* **GOAL OF THE EXERCISE**
In the entries below, find the string "brrs" and return each line holding it.

* **TASK MATERIAL**
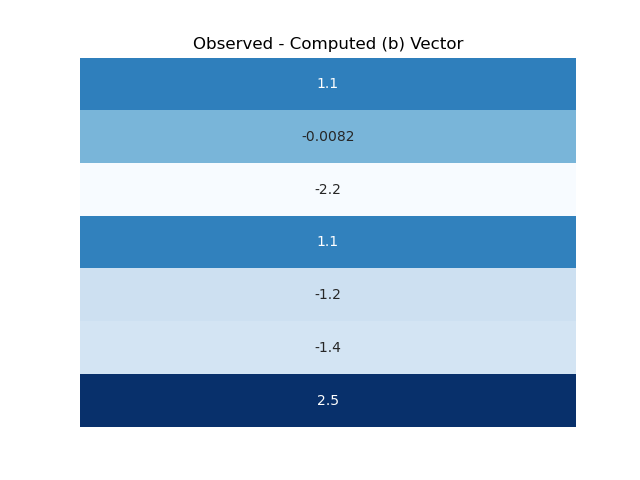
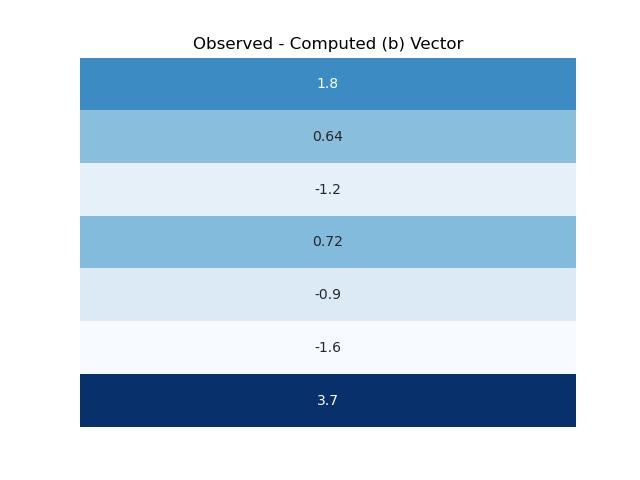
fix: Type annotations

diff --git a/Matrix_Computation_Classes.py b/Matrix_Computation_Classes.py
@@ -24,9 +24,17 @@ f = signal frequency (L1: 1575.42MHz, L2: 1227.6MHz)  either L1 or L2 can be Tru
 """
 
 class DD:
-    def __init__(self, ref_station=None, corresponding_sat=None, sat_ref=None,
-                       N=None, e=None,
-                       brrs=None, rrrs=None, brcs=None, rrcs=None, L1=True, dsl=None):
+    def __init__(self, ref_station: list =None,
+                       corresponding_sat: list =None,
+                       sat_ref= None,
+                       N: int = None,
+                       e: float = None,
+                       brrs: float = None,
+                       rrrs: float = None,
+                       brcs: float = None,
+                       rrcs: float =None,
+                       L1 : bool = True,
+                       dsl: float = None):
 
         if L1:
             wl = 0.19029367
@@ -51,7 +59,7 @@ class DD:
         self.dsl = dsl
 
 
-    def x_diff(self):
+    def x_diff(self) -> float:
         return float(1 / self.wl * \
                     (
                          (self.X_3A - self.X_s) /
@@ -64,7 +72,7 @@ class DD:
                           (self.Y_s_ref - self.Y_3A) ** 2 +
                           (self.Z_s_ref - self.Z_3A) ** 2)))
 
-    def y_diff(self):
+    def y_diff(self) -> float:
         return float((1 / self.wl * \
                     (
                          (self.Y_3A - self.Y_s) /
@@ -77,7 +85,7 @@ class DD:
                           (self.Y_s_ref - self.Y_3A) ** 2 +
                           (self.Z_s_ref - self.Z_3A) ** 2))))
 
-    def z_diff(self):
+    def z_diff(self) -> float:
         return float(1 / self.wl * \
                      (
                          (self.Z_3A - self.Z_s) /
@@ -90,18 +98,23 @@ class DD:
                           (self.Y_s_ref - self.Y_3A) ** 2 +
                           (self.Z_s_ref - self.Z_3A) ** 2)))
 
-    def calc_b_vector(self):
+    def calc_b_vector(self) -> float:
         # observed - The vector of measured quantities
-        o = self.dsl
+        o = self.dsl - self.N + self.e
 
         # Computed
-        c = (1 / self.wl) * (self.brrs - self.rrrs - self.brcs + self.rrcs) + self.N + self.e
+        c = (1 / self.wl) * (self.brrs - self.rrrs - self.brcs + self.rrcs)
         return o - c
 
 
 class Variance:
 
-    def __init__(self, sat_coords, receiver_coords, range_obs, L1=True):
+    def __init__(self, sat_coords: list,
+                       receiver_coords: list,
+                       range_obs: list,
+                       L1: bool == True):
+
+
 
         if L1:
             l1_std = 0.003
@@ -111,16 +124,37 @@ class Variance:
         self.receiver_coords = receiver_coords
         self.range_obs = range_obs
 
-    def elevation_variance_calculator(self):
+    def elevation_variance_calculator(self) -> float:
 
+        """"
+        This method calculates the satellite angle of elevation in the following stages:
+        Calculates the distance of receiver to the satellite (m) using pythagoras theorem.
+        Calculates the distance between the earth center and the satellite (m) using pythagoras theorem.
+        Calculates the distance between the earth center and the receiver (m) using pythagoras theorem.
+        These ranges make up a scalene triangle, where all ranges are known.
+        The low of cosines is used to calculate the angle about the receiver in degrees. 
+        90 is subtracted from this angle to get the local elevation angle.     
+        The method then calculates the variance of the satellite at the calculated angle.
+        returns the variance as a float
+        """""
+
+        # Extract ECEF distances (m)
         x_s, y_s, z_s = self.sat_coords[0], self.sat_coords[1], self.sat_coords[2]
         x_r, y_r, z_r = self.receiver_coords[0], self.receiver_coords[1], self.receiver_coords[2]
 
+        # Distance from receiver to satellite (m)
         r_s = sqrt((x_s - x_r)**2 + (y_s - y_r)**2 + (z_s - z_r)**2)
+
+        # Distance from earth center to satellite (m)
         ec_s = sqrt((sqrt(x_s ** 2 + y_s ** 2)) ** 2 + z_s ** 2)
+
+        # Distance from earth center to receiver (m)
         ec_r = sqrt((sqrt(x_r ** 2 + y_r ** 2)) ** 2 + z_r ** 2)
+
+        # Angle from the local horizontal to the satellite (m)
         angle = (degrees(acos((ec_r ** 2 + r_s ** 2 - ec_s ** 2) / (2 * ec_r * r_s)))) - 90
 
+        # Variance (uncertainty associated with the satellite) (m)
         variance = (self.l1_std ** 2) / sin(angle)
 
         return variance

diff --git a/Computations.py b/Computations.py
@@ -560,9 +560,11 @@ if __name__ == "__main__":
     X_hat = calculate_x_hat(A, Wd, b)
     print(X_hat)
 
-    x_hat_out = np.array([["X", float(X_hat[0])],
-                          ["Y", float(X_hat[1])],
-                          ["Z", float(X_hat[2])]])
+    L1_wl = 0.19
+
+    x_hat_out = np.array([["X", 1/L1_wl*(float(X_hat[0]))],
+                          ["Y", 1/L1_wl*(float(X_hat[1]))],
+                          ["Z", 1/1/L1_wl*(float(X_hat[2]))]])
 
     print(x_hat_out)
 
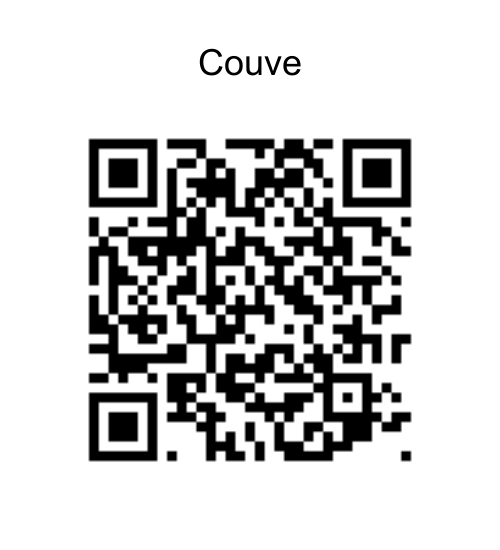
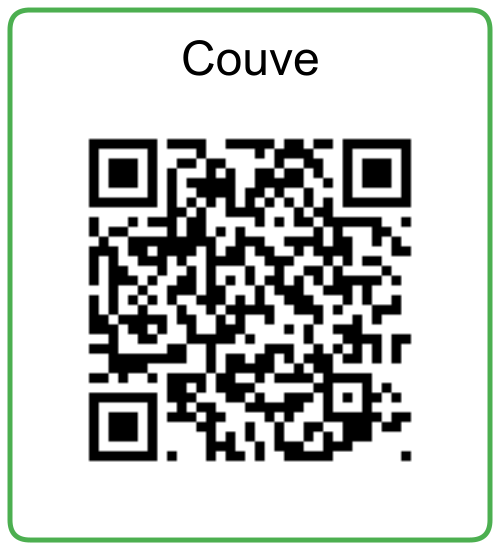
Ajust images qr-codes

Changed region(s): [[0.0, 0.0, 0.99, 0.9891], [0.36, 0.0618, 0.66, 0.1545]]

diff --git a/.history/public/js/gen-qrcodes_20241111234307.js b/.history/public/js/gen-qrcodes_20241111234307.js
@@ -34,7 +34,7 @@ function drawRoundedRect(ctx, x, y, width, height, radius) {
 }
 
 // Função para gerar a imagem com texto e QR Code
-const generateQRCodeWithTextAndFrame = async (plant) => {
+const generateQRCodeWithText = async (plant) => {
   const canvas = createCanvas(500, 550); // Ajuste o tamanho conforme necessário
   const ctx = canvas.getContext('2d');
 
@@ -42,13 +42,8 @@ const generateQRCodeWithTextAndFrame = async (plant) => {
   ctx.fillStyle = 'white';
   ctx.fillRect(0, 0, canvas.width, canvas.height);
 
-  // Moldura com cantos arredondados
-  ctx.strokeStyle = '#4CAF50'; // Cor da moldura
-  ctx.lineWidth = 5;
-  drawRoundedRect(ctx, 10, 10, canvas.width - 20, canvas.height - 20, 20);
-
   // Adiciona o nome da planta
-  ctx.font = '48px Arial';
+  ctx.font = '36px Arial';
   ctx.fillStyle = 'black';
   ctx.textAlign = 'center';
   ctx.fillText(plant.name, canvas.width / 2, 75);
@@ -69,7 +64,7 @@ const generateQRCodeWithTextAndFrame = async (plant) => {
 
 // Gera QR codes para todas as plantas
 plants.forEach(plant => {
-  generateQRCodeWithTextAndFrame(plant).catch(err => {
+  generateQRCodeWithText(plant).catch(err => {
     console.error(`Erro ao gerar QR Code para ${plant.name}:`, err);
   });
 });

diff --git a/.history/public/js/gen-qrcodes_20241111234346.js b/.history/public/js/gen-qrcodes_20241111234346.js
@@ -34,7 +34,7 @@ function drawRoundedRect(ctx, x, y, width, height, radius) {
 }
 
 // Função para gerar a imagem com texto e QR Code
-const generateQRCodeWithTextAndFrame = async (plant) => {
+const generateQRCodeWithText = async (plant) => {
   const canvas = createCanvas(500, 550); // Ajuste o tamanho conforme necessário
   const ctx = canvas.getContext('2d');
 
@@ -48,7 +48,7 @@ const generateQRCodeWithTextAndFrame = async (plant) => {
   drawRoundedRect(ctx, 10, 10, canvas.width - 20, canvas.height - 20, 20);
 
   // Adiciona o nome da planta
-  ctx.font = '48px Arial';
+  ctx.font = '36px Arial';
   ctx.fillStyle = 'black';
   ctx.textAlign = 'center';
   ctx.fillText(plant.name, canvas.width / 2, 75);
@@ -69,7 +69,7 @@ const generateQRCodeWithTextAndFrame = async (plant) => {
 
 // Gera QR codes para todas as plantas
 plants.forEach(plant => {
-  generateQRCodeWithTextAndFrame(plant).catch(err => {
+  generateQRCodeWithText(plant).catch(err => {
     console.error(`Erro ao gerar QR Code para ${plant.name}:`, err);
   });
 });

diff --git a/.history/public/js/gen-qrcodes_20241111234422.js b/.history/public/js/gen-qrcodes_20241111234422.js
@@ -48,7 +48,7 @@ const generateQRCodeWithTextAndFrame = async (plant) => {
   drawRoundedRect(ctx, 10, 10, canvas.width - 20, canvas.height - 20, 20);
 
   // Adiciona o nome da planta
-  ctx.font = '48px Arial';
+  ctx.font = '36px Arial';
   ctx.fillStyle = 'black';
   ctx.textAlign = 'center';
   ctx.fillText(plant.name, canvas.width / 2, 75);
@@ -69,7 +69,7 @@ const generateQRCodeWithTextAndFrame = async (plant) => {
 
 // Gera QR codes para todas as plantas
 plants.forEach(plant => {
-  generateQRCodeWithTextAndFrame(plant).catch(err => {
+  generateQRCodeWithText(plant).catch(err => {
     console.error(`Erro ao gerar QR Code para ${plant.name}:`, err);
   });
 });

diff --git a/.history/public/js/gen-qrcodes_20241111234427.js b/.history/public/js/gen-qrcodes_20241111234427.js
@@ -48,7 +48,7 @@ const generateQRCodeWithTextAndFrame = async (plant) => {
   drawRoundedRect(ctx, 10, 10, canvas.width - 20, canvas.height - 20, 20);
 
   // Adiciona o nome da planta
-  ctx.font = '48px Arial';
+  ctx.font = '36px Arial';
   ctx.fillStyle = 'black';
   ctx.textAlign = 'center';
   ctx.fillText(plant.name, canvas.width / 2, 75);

* **FINISHED EXERCISE**
-                       brrs=None, rrrs=None, brcs=None, rrcs=None, L1=True, dsl=None):
+                       brrs: float = None,
-        c = (1 / self.wl) * (self.brrs - self.rrrs - self.brcs + self.rrcs) + self.N + self.e
+        c = (1 / self.wl) * (self.brrs - self.rrrs - self.brcs + self.rrcs)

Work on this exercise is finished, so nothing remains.